▶ Brief
For every entry that follows, return an identical copy.

━━━━━━━━

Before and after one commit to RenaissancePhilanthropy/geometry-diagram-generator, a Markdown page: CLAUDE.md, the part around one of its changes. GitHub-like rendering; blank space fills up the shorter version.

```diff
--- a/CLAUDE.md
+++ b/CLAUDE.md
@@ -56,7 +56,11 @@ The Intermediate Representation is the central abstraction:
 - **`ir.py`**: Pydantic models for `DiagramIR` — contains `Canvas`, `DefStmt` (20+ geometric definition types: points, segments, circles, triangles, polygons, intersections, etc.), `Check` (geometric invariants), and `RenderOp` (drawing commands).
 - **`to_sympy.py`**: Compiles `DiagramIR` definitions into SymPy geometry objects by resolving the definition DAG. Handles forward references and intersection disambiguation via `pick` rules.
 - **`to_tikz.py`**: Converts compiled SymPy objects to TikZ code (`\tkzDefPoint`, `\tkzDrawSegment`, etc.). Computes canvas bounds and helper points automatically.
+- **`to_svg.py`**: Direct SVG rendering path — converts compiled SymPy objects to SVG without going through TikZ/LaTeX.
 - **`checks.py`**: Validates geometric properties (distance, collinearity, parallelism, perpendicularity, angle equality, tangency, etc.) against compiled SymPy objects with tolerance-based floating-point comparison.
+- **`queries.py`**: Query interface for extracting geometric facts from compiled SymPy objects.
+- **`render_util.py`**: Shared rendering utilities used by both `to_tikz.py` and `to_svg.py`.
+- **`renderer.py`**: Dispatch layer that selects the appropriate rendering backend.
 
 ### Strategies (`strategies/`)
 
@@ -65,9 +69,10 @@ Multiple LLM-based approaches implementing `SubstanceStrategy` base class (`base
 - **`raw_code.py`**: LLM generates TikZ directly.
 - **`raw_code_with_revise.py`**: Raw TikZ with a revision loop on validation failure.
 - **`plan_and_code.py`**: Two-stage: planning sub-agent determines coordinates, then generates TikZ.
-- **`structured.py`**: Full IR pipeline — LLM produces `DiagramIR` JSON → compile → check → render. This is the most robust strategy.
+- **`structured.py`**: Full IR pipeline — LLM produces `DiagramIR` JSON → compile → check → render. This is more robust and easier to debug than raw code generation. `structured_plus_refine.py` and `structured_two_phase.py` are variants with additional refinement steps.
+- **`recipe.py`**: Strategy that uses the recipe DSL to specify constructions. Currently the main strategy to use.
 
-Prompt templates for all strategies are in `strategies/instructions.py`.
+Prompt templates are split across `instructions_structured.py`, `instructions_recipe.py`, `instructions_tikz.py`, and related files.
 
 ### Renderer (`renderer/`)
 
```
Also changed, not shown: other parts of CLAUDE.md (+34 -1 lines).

━━━━━━━━

▶ Solution for this exercise
Before and after one commit to RenaissancePhilanthropy/geometry-diagram-generator, a Markdown page: CLAUDE.md, the part around one of its changes. GitHub-like rendering; blank space fills up the shorter version.

```diff
--- a/CLAUDE.md
+++ b/CLAUDE.md
@@ -56,7 +56,11 @@ The Intermediate Representation is the central abstraction:
 - **`ir.py`**: Pydantic models for `DiagramIR` — contains `Canvas`, `DefStmt` (20+ geometric definition types: points, segments, circles, triangles, polygons, intersections, etc.), `Check` (geometric invariants), and `RenderOp` (drawing commands).
 - **`to_sympy.py`**: Compiles `DiagramIR` definitions into SymPy geometry objects by resolving the definition DAG. Handles forward references and intersection disambiguation via `pick` rules.
 - **`to_tikz.py`**: Converts compiled SymPy objects to TikZ code (`\tkzDefPoint`, `\tkzDrawSegment`, etc.). Computes canvas bounds and helper points automatically.
+- **`to_svg.py`**: Direct SVG rendering path — converts compiled SymPy objects to SVG without going through TikZ/LaTeX.
 - **`checks.py`**: Validates geometric properties (distance, collinearity, parallelism, perpendicularity, angle equality, tangency, etc.) against compiled SymPy objects with tolerance-based floating-point comparison.
+- **`queries.py`**: Query interface for extracting geometric facts from compiled SymPy objects.
+- **`render_util.py`**: Shared rendering utilities used by both `to_tikz.py` and `to_svg.py`.
+- **`renderer.py`**: Dispatch layer that selects the appropriate rendering backend.
 
 ### Strategies (`strategies/`)
 
@@ -65,9 +69,10 @@ Multiple LLM-based approaches implementing `SubstanceStrategy` base class (`base
 - **`raw_code.py`**: LLM generates TikZ directly.
 - **`raw_code_with_revise.py`**: Raw TikZ with a revision loop on validation failure.
 - **`plan_and_code.py`**: Two-stage: planning sub-agent determines coordinates, then generates TikZ.
-- **`structured.py`**: Full IR pipeline — LLM produces `DiagramIR` JSON → compile → check → render. This is the most robust strategy.
+- **`structured.py`**: Full IR pipeline — LLM produces `DiagramIR` JSON → compile → check → render. This is more robust and easier to debug than raw code generation. `structured_plus_refine.py` and `structured_two_phase.py` are variants with additional refinement steps.
+- **`recipe.py`**: Strategy that uses the recipe DSL to specify constructions. Currently the main strategy to use.
 
-Prompt templates for all strategies are in `strategies/instructions.py`.
+Prompt templates are split across `instructions_structured.py`, `instructions_recipe.py`, `instructions_tikz.py`, and related files.
 
 ### Renderer (`renderer/`)
 
```
Also changed, not shown: other parts of CLAUDE.md (+34 -1 lines).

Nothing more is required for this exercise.